2.    Ordered – (1, 2, 3, 4/ bad, not so bad, not so good, good) going from low to high, negative to positive use ordered logit (or probit)

3.    Different categories (1, 2,3/democrat, independent, republican) use multinomial logit.

4.    Continuous (1, 1.01, 1.02,…) Regression (simple, multivariate).


Other things to consider:


1.    Is your data organized by groups or entites (panel data, cross sectional)

2.    What about time (years, months, days, quarters, etc.)


If you have one or both of the previous one you may need to control for variables that vary across time but not entities (like public policies) or variables that vary across entities but not time (like cultural factors).

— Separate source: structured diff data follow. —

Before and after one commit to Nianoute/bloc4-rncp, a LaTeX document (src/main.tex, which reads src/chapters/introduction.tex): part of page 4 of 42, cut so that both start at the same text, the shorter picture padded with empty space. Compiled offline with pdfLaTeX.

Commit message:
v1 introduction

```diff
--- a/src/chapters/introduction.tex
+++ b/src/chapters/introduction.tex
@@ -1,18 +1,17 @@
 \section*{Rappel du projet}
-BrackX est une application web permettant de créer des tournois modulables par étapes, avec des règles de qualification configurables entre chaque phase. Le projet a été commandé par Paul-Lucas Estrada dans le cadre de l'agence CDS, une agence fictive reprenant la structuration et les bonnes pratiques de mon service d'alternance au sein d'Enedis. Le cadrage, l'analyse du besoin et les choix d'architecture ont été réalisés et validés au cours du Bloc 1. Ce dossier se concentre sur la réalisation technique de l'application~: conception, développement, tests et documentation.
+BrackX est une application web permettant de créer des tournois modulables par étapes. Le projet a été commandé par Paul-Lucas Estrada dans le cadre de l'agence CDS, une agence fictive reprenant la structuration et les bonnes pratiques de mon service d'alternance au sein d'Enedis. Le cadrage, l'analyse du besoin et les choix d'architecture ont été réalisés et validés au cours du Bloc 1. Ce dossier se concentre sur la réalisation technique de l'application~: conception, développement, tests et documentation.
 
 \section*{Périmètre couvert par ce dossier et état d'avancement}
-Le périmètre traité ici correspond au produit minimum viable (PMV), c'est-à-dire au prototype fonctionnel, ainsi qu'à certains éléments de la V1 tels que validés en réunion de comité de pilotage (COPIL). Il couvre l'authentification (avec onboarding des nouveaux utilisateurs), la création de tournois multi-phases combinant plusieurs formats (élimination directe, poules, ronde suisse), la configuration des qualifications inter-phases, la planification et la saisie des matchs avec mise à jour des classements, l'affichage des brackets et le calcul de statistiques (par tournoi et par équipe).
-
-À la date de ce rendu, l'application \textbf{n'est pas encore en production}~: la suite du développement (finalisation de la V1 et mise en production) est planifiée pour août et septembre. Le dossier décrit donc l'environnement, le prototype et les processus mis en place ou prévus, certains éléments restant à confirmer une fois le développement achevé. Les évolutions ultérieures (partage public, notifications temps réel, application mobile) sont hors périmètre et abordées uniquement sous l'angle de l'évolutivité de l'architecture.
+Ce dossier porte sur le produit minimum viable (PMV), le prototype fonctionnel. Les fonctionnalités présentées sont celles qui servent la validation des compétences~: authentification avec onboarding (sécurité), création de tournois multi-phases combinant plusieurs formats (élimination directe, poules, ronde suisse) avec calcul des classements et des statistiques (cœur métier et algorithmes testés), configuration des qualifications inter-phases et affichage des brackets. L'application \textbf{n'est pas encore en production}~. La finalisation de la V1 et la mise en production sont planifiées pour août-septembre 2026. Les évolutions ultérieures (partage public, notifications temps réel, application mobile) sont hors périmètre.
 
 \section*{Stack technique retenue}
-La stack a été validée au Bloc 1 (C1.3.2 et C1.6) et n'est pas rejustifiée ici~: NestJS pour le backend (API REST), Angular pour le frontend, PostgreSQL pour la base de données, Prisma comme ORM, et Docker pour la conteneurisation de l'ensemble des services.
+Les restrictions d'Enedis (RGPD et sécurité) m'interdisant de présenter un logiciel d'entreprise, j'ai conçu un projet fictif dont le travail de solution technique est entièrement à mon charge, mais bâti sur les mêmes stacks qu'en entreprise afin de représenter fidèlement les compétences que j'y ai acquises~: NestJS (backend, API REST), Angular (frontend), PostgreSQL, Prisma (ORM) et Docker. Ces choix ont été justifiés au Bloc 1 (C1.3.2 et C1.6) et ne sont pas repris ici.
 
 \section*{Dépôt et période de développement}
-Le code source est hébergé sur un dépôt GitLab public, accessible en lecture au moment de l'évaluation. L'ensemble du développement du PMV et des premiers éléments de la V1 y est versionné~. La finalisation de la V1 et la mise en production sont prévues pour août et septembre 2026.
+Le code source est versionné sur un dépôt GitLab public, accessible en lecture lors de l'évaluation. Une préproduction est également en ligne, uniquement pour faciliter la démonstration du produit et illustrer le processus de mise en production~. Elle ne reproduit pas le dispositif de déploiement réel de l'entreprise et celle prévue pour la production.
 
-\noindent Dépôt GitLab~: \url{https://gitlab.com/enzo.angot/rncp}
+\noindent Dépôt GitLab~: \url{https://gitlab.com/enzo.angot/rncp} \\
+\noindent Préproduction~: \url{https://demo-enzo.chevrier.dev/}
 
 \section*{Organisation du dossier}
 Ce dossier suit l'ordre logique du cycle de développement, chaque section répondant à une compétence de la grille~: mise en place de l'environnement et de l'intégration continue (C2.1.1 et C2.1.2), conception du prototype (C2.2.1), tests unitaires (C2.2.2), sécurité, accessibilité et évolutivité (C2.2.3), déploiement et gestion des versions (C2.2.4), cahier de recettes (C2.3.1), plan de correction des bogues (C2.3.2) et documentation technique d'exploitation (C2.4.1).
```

Once you define your dependent and independent variables you can start exploring the relationships between them. For this you can do the following:


1.    Create a correlation matrix for all variables. This will help you to have an idea of the nature of the relationship between not only the dependent and independent variables but also among the later ones (in Stata type spearman [list of variables], star(0.05), or pwcorr [list of variables], sig. Type help spearman or help pwcorr for more details.)

2.    Create a scatter plot between the dependent variable and each of the independent variables (in Stata type scatter [dep. var] [indep. var], type help scatter for more options or visit the DSS help or training pages for examples: or the general DSS help pages)